▸ **Supplied material**
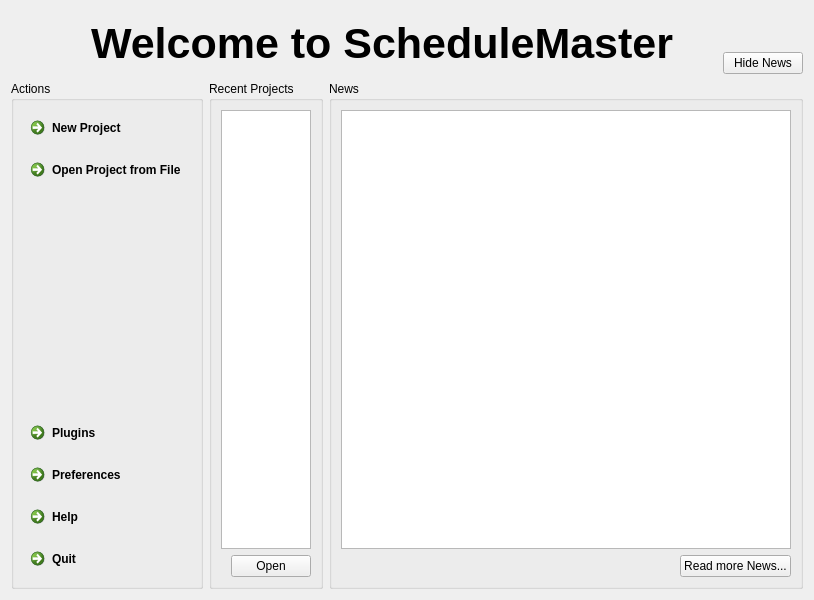
The window that Widgets/Docks/DockWelcome.ui (ma7t3/ScheduleMaster) describes before a commit, drawn with Qt 5.
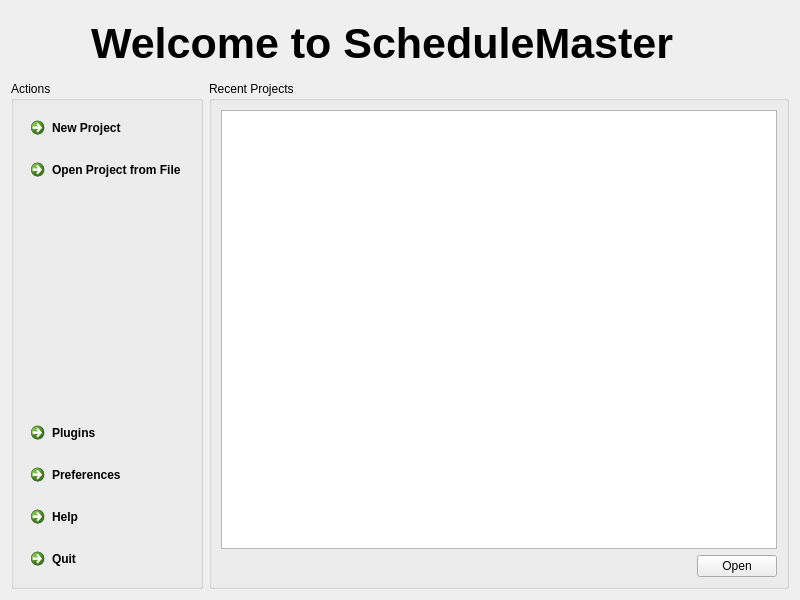
The same window after the commit. Icons and pictures are not drawn.

Patch:
```diff
--- a/Widgets/Docks/DockWelcome.ui
+++ b/Widgets/Docks/DockWelcome.ui
@@ -70,37 +70,10 @@
        </property>
       </spacer>
      </item>
-     <item>
-      <layout class="QVBoxLayout" name="verticalLayout_5">
-       <item>
-        <spacer name="verticalSpacer_2">
-         <property name="orientation">
-          <enum>Qt::Orientation::Vertical</enum>
-         </property>
-         <property name="sizeType">
-          <enum>QSizePolicy::Policy::Maximum</enum>
-         </property>
-         <property name="sizeHint" stdset="0">
-          <size>
-           <width>20</width>
-           <height>40</height>
-          </size>
-         </property>
-        </spacer>
-       </item>
-       <item>
-        <widget class="QPushButton" name="pbToggleNews">
-         <property name="text">
-          <string>Hide News</string>
-         </property>
-        </widget>
-       </item>
-      </layout>
-     </item>
     </layout>
    </item>
    <item>
-    <layout class="QHBoxLayout" name="horizontalLayout_3" stretch="0,1,0">
+    <layout class="QHBoxLayout" name="horizontalLayout_3" stretch="0,1">
      <item>
       <widget class="QGroupBox" name="gbActions">
        <property name="title">
@@ -232,61 +205,6 @@
        </layout>
       </widget>
      </item>
-     <item>
-      <widget class="QGroupBox" name="gbNews">
-       <property name="title">
-        <string>News</string>
-       </property>
-       <layout class="QVBoxLayout" name="verticalLayout_3">
-        <item>
-         <widget class="QListWidget" name="lwNews">
-          <property name="minimumSize">
-           <size>
-            <width>450</width>
-            <height>0</height>
-           </size>
-          </property>
-          <property name="maximumSize">
-           <size>
-            <width>450</width>
-            <height>16777215</height>
-           </size>
-          </property>
-          <property name="verticalScrollMode">
-           <enum>QAbstractItemView::ScrollMode::ScrollPerPixel</enum>
-          </property>
-          <property name="horizontalScrollMode">
-           <enum>QAbstractItemView::ScrollMode::ScrollPerPixel</enum>
-          </property>
-         </widget>
-        </item>
-        <item>
-         <layout class="QHBoxLayout" name="horizontalLayout_4">
-          <item>
-           <spacer name="horizontalSpacer_3">
-            <property name="orientation">
-             <enum>Qt::Orientation::Horizontal</enum>
-            </property>
-            <property name="sizeHint" stdset="0">
-             <size>
-              <width>40</width>
-              <height>20</height>
-             </size>
-            </property>
-           </spacer>
-          </item>
-          <item>
-           <widget class="QPushButton" name="pbMoreNews">
-            <property name="text">
-             <string>Read more News...</string>
-            </property>
-           </widget>
-          </item>
-         </layout>
-        </item>
-       </layout>
-      </widget>
-     </item>
     </layout>
    </item>
   </layout>
```
Left out of the diff: 14 changed lines with no effect on the pictures.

▸ **Problem description**
Each line above should be returned exactly as it stands, minus any pictures.

▸ **Task output**
The window that Widgets/Docks/DockWelcome.ui (ma7t3/ScheduleMaster) describes before a commit, drawn with Qt 5.
The same window after the commit. Icons and pictures are not drawn.

Patch:
```diff
--- a/Widgets/Docks/DockWelcome.ui
+++ b/Widgets/Docks/DockWelcome.ui
@@ -70,37 +70,10 @@
        </property>
       </spacer>
      </item>
-     <item>
-      <layout class="QVBoxLayout" name="verticalLayout_5">
-       <item>
-        <spacer name="verticalSpacer_2">
-         <property name="orientation">
-          <enum>Qt::Orientation::Vertical</enum>
-         </property>
-         <property name="sizeType">
-          <enum>QSizePolicy::Policy::Maximum</enum>
-         </property>
-         <property name="sizeHint" stdset="0">
-          <size>
-           <width>20</width>
-           <height>40</height>
-          </size>
-         </property>
-        </spacer>
-       </item>
-       <item>
-        <widget class="QPushButton" name="pbToggleNews">
-         <property name="text">
-          <string>Hide News</string>
-         </property>
-        </widget>
-       </item>
-      </layout>
-     </item>
     </layout>
    </item>
    <item>
-    <layout class="QHBoxLayout" name="horizontalLayout_3" stretch="0,1,0">
+    <layout class="QHBoxLayout" name="horizontalLayout_3" stretch="0,1">
      <item>
       <widget class="QGroupBox" name="gbActions">
        <property name="title">
@@ -232,61 +205,6 @@
        </layout>
       </widget>
      </item>
-     <item>
-      <widget class="QGroupBox" name="gbNews">
-       <property name="title">
-        <string>News</string>
-       </property>
-       <layout class="QVBoxLayout" name="verticalLayout_3">
-        <item>
-         <widget class="QListWidget" name="lwNews">
-          <property name="minimumSize">
-           <size>
-            <width>450</width>
-            <height>0</height>
-           </size>
-          </property>
-          <property name="maximumSize">
-           <size>
-            <width>450</width>
-            <height>16777215</height>
-           </size>
-          </property>
-          <property name="verticalScrollMode">
-           <enum>QAbstractItemView::ScrollMode::ScrollPerPixel</enum>
-          </property>
-          <property name="horizontalScrollMode">
-           <enum>QAbstractItemView::ScrollMode::ScrollPerPixel</enum>
-          </property>
-         </widget>
-        </item>
-        <item>
-         <layout class="QHBoxLayout" name="horizontalLayout_4">
-          <item>
-           <spacer name="horizontalSpacer_3">
-            <property name="orientation">
-             <enum>Qt::Orientation::Horizontal</enum>
-            </property>
-            <property name="sizeHint" stdset="0">
-             <size>
-              <width>40</width>
-              <height>20</height>
-             </size>
-            </property>
-           </spacer>
-          </item>
-          <item>
-           <widget class="QPushButton" name="pbMoreNews">
-            <property name="text">
-             <string>Read more News...</string>
-            </property>
-           </widget>
-          </item>
-         </layout>
-        </item>
-       </layout>
-      </widget>
-     </item>
     </layout>
    </item>
   </layout>
```
Left out of the diff: 14 changed lines with no effect on the pictures.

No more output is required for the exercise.